The current regulatory system for intercountry adoption has failed parents, children, and governments. Impoverished parents and children have been exploited by crooked adoption agencies, orphanage directors, and bureaucrats looking to profit from well-meaning prospective parents who will pay significant fees in order to adopt. While the 1993 Hague Convention on the Protection of Children and Cooperation in Respect of Intercountry Adoption lays a good foundation for catching and eliminating this corruption, it has not been fully implemented in many developing countries that lack the necessary resources and infrastructure. Some critics want to give up on or significantly modify the Hague Convention's framework.

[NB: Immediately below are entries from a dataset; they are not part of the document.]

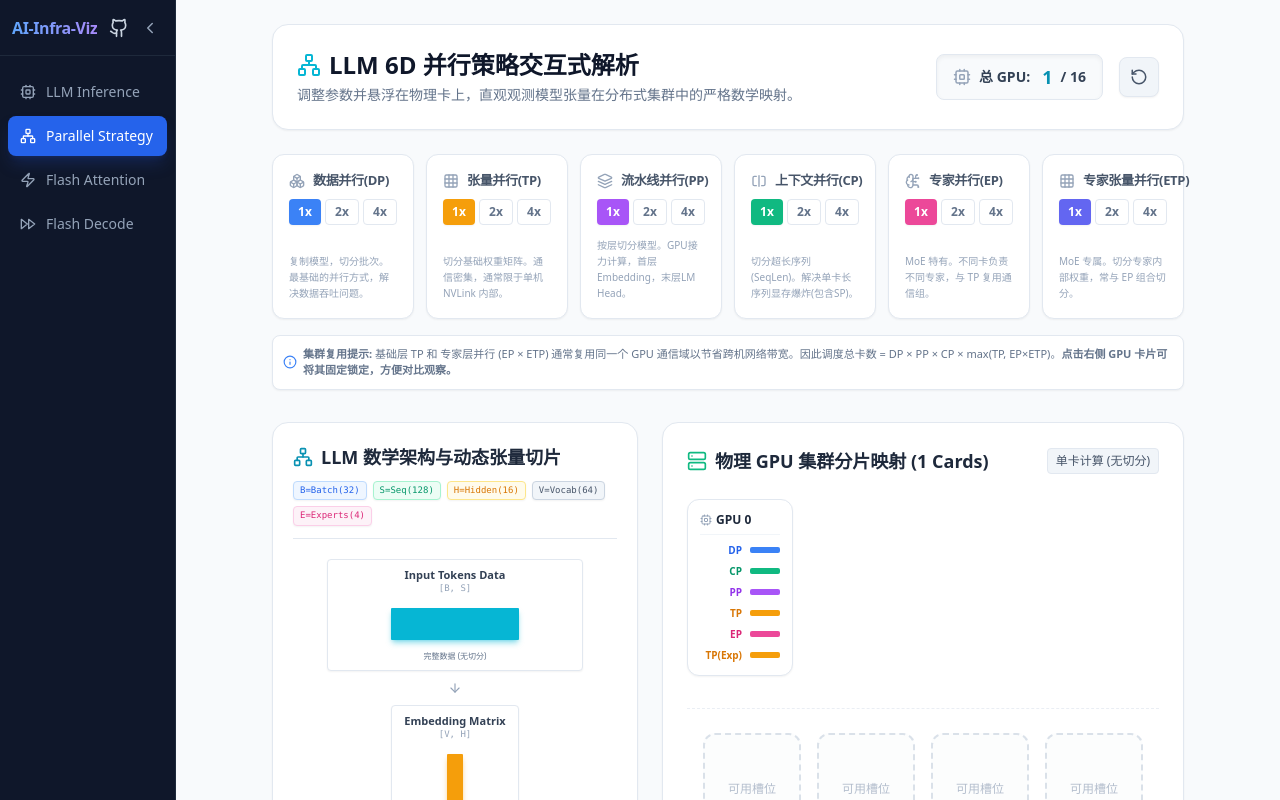
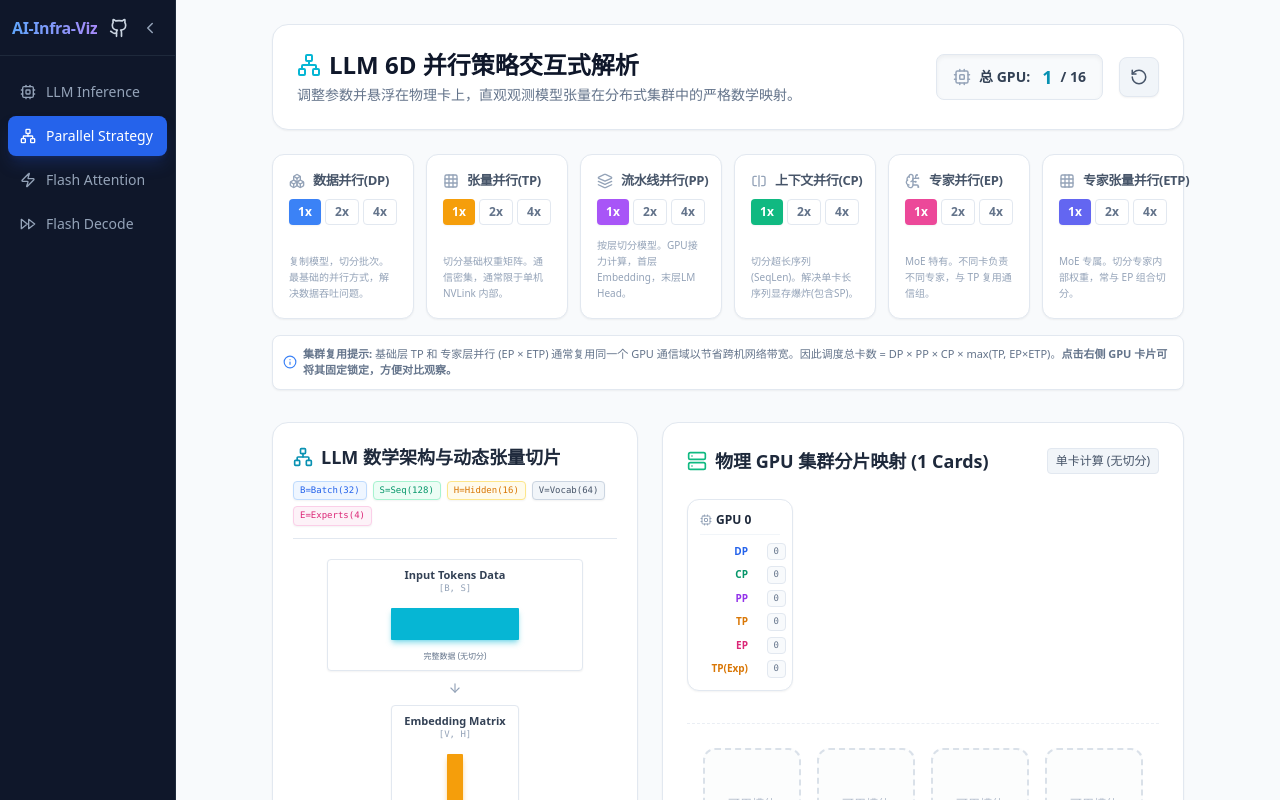
Before and after one commit to skyliulu/AI-Infra-Viz, a React (Vite) app: page / in a window 1280 px wide. Both pictures are taken after a click on the button "Parallel Strategy". Shown: the top 800 px of the page. Built offline with nearby package versions, Linux system fonts and the light colour scheme.

Commit message:
Refactor renderMiniTrack for improved readability

```diff
--- a/src/components/ParallelStrategies.jsx
+++ b/src/components/ParallelStrategies.jsx
@@ -426,13 +426,25 @@ const App = () => {
     const degree = customDegree !== null ? customDegree : degrees[dim];
     const activeIdx = coords[`${dim}_idx`];
     const activeColor = getColorClass(color, 'bg');
+    const textColor = getColorClass(color, 'text');
+
     return (
-      <div key={dim} className="flex items-center gap-2 text-[10px]">
-        <span className={`w-[42px] font-bold ${getColorClass(color, 'text')} text-right`}>{label}</span>
-        <div className="flex gap-0.5 flex-1">
+      <div key={dim} className="flex items-center text-[10px]">
+        {/* Label */}
+        <span className={`w-[48px] font-bold ${textColor} text-right shrink-0 mr-1.5`}>{label}</span>
+
+        {/* Progress Bar */}
+        <div className="flex gap-[1px] flex-1 h-1.5 mr-2">
           {Array.from({ length: Math.max(1, degree) }).map((_, i) => (
-            <div key={i} className={`h-1.5 flex-1 rounded-sm transition-colors duration-300 ${i === activeIdx ? activeColor : 'bg-slate-200'}`} />
+            <div key={i} className={`flex-1 rounded-[1px] transition-colors duration-300 ${i === activeIdx ? activeColor : 'bg-slate-100'}`} />
           ))}
+        </div>
+
+        {/* Explicit Rank Number */}
+        <div className="w-6 shrink-0 flex justify-end">
+           <span className="font-mono text-[9px] text-slate-500 bg-slate-50 px-1.5 py-[1px] rounded border border-slate-200">
+             {activeIdx}
+           </span>
         </div>
       </div>
     );
```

However, the best way to see the principles of the Hague Convention realized and to deter corrupt practices is to shift some of the administrative burden in intercountry adoption to the better-resourced receiving states. Specifically, this Note recommends that receiving states should have more power to monitor the operations in less developed sending states and to act unilaterally when they detect corruption.
Regulating Corruption in Intercountry Adoption,
52 Vanderbilt Law Review
Available at: https://scholarship.law.vanderbilt.edu/vjtl/vol52/iss3/6